Feb 13, 2012 at 10:40 PM
There are places to go to medical school, and there are really good places to go to medical school, according to a national magazine.
And Johnson City is apparently one of the top 10 cities in the nation to get a medical degree, according to the January/February issue of PreMedLife, a publication geared toward people thinking of becoming doctors.
Dr. Philip Bagnell, East Tennessee State University Quillen College of Medicine dean, said the campus and academic environments are part of the attraction of ETSU’s medical school but the community certainly plays a role, and this ranking is evidence of that.
“The point to make from this is the environment we create is important in our ability to attract,” Bagnell said. “So congratulations to our community. It’s a good place to live, which we knew.”
The other cities on the list with medical schools were Nashville; Memphis; Omaha, Neb.; Little Rock, Ark.; Cincinnati and Columbus, Ohio; Oklahoma City, Okla.; Birmingham, Ala.; and Lexington, Ky.
Besides being named to the list, Johnson City was named editor’s choice by the magazine.
“It’s great,” Bagnell said. “And it’s neat that we were the editor’s choice.”
The PreMedLife story said Johnson City was an economic hub fueled by ETSU and the “Med-Tech” corridor.
“And all of that nice medical stuff makes it an even better place for medical students to flock to. Add nice climate, affordable housing, and low cost of living — what more can a student ask for?” the article read.
There are 66 possible medical student slots available to ETSU’s program each year. This past year around 1,600 applications were received by the school.
At the end of medical school, graduates are given an in-depth exit interview. Bagnell said students are very candid in this interview. They typically say it was the culture of the region that led them to choose ETSU for their medical studies.
“So this tells you that the community part was important,” Bagnell said.

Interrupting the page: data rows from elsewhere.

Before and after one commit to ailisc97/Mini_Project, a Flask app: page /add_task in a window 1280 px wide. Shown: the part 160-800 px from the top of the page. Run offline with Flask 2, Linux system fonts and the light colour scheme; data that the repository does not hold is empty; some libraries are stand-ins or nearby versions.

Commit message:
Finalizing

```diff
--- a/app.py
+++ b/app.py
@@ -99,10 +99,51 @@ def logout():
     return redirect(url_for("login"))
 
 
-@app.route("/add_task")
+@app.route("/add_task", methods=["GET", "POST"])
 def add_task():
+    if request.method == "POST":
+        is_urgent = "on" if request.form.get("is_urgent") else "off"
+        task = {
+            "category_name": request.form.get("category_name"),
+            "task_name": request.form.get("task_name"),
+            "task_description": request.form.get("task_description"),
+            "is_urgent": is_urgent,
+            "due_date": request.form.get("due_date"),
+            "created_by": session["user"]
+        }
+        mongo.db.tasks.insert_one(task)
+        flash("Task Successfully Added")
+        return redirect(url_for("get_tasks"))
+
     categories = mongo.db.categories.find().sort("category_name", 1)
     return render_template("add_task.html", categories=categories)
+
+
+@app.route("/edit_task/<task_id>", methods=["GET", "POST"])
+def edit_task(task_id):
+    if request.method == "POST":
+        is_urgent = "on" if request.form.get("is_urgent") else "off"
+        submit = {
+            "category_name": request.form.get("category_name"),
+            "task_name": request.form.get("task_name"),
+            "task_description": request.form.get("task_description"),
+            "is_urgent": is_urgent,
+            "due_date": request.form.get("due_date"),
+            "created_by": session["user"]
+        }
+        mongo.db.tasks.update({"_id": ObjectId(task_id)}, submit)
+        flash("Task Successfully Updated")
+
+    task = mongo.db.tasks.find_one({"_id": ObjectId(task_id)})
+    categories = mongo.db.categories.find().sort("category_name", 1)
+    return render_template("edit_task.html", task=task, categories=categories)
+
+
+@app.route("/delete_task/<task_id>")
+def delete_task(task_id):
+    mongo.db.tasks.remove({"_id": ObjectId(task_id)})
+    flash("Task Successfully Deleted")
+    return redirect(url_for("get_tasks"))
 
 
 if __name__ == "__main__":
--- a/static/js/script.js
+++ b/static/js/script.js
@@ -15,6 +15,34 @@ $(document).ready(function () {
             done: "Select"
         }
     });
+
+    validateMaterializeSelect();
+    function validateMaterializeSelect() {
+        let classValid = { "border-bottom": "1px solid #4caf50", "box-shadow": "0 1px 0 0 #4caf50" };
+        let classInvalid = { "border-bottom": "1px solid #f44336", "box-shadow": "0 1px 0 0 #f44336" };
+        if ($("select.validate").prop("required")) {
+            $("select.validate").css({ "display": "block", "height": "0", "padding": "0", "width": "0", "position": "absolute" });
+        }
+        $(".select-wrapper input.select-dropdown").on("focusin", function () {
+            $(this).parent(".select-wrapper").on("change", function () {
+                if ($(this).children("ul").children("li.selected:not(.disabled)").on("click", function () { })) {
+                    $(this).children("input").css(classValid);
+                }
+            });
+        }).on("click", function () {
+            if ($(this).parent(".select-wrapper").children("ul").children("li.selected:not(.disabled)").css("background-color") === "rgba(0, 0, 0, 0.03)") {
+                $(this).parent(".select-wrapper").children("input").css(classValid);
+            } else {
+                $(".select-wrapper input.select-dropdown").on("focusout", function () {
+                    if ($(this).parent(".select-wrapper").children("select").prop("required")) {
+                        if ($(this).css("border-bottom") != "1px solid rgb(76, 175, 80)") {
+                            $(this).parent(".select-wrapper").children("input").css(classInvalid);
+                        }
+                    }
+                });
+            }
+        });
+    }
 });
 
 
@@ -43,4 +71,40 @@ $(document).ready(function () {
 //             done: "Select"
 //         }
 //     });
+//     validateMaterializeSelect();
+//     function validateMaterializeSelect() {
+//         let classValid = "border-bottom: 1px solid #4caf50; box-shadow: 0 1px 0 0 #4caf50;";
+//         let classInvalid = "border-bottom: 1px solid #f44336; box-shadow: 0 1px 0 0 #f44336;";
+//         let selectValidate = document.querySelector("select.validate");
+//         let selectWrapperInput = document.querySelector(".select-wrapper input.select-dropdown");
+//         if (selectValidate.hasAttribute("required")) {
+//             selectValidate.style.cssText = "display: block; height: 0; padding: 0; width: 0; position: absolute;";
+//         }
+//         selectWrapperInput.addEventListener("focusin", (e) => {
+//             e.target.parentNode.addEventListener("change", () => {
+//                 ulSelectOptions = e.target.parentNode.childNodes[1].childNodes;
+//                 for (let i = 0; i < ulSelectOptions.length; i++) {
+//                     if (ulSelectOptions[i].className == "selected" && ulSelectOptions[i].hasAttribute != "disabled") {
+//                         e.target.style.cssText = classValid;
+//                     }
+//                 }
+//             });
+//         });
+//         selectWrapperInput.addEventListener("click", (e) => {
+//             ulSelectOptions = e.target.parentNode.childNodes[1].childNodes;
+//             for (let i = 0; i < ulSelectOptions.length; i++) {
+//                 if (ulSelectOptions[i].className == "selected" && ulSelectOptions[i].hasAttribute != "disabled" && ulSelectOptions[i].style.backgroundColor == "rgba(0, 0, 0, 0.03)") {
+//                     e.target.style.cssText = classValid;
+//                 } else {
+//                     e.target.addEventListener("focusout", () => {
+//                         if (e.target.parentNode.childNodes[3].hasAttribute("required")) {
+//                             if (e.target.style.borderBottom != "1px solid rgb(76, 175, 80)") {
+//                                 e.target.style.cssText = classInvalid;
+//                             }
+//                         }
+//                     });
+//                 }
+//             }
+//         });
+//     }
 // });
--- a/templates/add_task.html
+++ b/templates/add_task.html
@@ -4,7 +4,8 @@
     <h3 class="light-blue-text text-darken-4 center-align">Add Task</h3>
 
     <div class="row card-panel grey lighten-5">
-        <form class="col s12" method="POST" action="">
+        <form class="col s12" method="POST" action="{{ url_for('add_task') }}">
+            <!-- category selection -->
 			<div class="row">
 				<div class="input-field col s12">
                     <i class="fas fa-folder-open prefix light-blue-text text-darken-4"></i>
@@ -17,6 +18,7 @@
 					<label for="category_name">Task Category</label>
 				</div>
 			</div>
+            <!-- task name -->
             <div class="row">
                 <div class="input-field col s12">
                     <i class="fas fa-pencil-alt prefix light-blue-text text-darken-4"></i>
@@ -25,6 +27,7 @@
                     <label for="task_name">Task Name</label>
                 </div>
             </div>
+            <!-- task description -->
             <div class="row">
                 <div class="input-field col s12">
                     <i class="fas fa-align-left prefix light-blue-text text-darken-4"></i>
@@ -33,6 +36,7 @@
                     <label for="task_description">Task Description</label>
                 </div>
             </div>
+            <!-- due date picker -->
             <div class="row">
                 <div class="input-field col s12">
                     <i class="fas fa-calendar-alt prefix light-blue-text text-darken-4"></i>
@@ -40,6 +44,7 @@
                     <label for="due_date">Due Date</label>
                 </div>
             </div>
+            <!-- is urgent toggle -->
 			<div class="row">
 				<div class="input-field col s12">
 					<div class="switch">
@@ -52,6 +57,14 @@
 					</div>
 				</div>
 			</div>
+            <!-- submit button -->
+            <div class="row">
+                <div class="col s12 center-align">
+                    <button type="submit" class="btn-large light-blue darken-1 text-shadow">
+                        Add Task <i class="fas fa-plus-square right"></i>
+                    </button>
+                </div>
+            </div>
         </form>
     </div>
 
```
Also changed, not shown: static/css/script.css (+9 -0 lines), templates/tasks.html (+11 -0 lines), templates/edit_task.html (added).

Bagnell said the entire region, from Bristol to Kingsport and on down to Sevierville and other places, is actually responsible for creating a good community feel for medical students.

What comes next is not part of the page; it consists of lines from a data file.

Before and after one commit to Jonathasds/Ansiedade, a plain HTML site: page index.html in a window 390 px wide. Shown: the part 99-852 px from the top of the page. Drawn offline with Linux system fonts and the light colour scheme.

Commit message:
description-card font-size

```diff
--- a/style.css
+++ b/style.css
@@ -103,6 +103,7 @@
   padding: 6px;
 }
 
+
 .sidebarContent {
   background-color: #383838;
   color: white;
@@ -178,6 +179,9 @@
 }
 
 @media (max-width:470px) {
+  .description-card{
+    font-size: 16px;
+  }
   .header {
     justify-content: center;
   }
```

He said this is good, because if students feel welcome, and especially residents, then they will return or stay in the area. That in turn helps ETSU’s medical school mission to provide physicians for rural practices.
Bagnell wants to grow the school’s residency training program. He said having a good cultural and community environment to expose residents to will be a major facet in that growth.
“I think the medical school plays a role in this, but I think the community deserves praise in this,” Bagnell said.
PreMedLife magazine is available online at www.premedlife.com.